_WORK ITEM_. Where the string "Cruz" appears in a line of the data, show that line.
*** EXCERPTED DATA ***
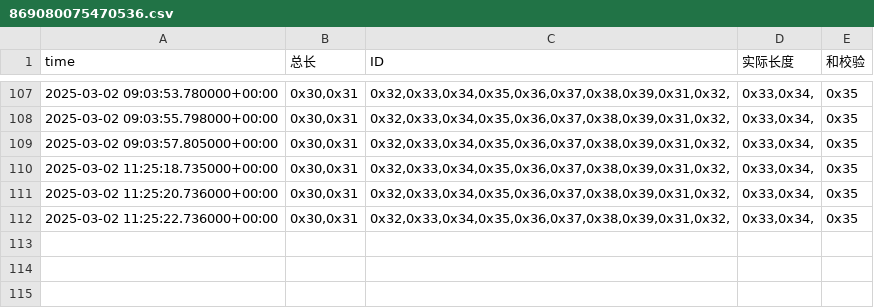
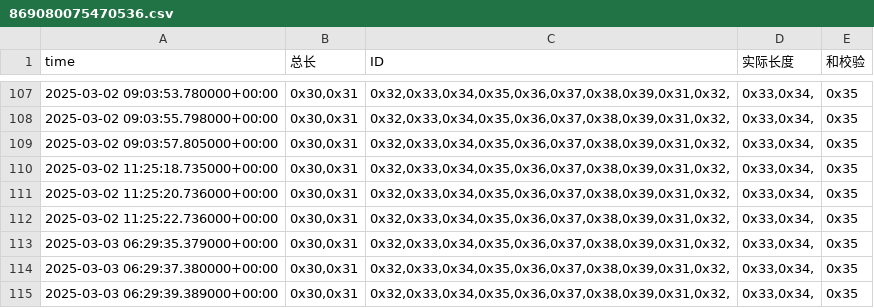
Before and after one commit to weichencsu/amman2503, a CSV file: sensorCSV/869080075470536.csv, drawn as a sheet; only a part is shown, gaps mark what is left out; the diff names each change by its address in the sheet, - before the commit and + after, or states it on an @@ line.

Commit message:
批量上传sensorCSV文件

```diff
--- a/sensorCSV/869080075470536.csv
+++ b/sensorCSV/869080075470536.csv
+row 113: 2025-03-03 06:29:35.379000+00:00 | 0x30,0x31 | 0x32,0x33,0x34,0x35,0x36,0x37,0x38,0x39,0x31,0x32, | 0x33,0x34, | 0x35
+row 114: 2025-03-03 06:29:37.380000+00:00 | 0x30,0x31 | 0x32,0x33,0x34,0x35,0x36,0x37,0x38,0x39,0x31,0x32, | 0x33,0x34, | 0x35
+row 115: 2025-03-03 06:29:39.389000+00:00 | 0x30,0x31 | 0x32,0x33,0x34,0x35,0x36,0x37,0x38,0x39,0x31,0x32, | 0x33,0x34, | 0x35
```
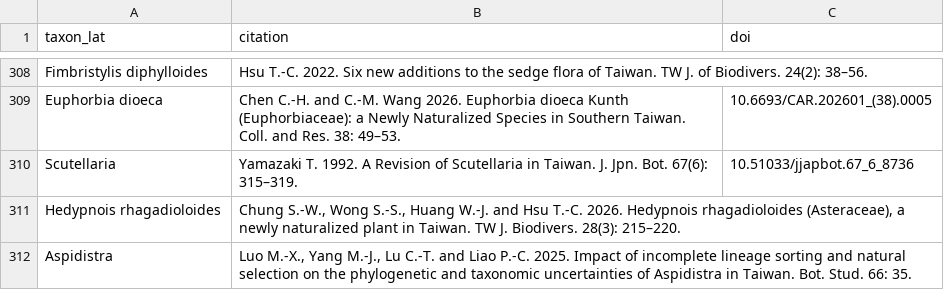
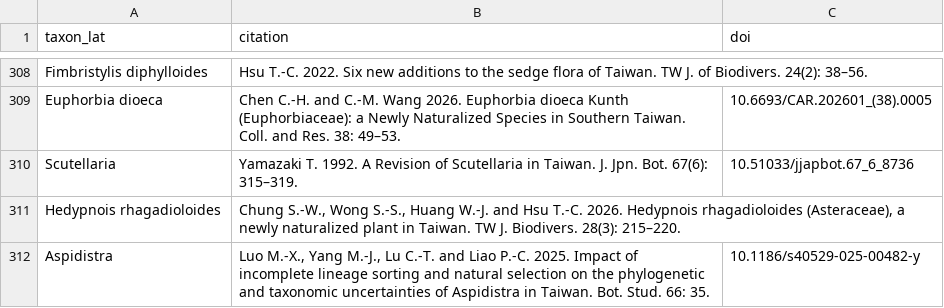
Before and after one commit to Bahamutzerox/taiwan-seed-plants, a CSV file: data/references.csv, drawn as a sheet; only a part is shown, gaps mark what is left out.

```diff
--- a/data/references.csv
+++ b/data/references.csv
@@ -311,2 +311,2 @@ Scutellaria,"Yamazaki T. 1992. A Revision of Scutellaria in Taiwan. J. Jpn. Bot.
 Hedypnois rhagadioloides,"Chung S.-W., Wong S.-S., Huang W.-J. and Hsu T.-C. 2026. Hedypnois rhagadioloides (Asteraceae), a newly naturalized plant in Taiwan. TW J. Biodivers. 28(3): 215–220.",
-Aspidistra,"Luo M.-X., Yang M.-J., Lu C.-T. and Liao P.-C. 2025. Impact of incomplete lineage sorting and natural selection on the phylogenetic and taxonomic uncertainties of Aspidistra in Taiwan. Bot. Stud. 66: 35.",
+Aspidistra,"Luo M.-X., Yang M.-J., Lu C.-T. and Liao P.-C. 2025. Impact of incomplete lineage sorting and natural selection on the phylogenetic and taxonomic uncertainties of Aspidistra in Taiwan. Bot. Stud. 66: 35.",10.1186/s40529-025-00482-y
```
***
*** EXCERPTED DATA ***
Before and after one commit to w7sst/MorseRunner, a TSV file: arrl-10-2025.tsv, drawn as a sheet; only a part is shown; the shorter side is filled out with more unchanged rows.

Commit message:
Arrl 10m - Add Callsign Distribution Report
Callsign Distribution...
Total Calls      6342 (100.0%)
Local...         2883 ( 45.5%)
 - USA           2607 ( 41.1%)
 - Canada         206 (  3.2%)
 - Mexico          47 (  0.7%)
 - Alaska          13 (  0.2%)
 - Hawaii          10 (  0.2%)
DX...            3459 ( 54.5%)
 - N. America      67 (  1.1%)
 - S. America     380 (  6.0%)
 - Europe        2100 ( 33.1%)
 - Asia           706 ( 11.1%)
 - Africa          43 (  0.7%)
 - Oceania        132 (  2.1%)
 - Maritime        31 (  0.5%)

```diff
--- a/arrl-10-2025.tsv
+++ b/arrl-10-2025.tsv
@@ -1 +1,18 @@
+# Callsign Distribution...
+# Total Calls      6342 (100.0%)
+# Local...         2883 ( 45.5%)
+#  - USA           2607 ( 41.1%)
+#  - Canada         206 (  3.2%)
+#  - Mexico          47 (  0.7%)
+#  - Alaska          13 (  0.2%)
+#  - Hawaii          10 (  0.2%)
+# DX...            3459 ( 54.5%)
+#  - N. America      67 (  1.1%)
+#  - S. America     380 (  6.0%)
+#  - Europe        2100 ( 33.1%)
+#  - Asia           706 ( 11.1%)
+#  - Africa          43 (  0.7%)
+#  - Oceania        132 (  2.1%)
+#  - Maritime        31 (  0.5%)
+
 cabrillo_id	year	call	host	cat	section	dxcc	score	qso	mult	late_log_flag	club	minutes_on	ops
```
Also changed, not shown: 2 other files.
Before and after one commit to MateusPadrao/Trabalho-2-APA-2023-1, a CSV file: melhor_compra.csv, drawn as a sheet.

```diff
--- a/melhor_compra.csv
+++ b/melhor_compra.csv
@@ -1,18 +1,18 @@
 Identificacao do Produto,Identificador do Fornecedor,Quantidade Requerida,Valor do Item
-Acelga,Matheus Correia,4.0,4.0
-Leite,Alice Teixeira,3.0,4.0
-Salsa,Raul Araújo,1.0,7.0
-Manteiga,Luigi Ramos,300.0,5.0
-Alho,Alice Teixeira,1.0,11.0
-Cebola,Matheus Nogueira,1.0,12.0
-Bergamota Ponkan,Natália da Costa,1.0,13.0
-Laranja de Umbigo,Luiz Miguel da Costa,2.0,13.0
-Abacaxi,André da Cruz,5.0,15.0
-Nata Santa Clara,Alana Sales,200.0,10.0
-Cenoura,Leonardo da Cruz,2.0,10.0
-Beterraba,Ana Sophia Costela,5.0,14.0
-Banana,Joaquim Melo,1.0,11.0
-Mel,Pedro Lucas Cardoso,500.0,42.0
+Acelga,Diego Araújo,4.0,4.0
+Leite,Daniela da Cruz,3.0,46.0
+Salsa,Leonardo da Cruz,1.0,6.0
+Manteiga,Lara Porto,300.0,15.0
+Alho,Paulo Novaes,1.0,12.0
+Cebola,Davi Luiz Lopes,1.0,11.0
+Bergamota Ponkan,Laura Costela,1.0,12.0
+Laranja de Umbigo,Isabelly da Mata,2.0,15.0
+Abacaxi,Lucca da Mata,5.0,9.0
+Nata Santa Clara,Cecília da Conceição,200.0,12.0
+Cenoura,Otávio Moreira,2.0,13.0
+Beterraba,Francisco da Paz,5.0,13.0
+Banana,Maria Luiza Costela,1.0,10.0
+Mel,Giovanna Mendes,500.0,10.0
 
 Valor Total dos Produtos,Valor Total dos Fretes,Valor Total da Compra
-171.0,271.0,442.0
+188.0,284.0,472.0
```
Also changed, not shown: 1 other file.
***
_OUTPUT OF THE EXERCISE_.
-Abacaxi,André da Cruz,5.0,15.0
-Cenoura,Leonardo da Cruz,2.0,10.0
+Leite,Daniela da Cruz,3.0,46.0
+Salsa,Leonardo da Cruz,1.0,6.0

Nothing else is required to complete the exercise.